Drang ' movement from plunging Germany into a political
revolution, we have thus far mentioned two. (i) The
social-reform policy entered upon by the most enlightened
of the German governments — tending, as it did, toward the
limitation of feudal privileges, the softening down of class
distinctions, the public recognition of the rights of man —
was, in part at least, a fulfilment of the very demands raised
by the leaders of the movement. (2) The political decen-
tralization of Germany — preventing, as it did, on the one
hand, the growth of a strong public opinion, and ensuring,
on the other, a considerable amount of local independence,
private comfort and happiness — served to make the middle
classes (the well-to-do peasant, the burgher, the scholar,
the professional man, the official) slow even to desire a
radical change of existing conditions.
This leads us to a third and final consideration.
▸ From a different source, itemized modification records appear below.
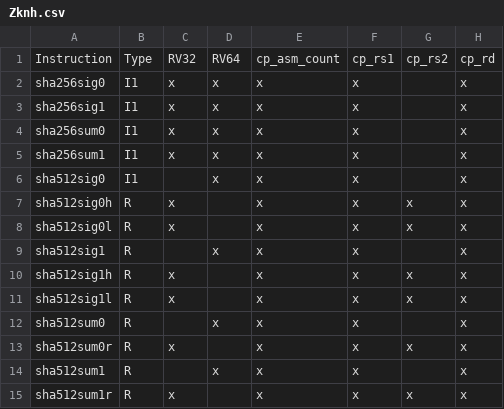
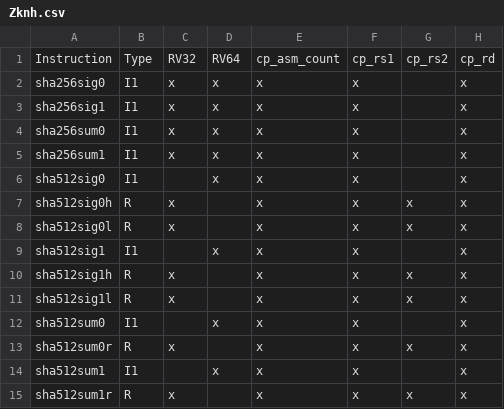
Before and after one commit to openhwgroup/cvw-arch-verif, a CSV file: testplans/Zknh.csv, drawn as a sheet; only a part is shown; the diff names each change by its address in the sheet, - before the commit and + after, or states it on an @@ line.

Commit message:
Fix Zknh instruction types

```diff
--- a/testplans/Zknh.csv
+++ b/testplans/Zknh.csv
-B9: R
+B9: I1
-B12: R
+B12: I1
-B14: R
+B14: I1
```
The

* Sturm und Drang * agitation, although teeming with social
catchwords and political phrases, was at bottom ^^ ^^^^_
an essentially intellectual movement. Its true tiaUy Intel-
aim — and here we see its close connection with 1**^ ^J"
the whole development of Geunan civilization stom-uid-



Online LibraryKuno FranckeA history of German literature as determined by social forces → online text (page 26 of 50)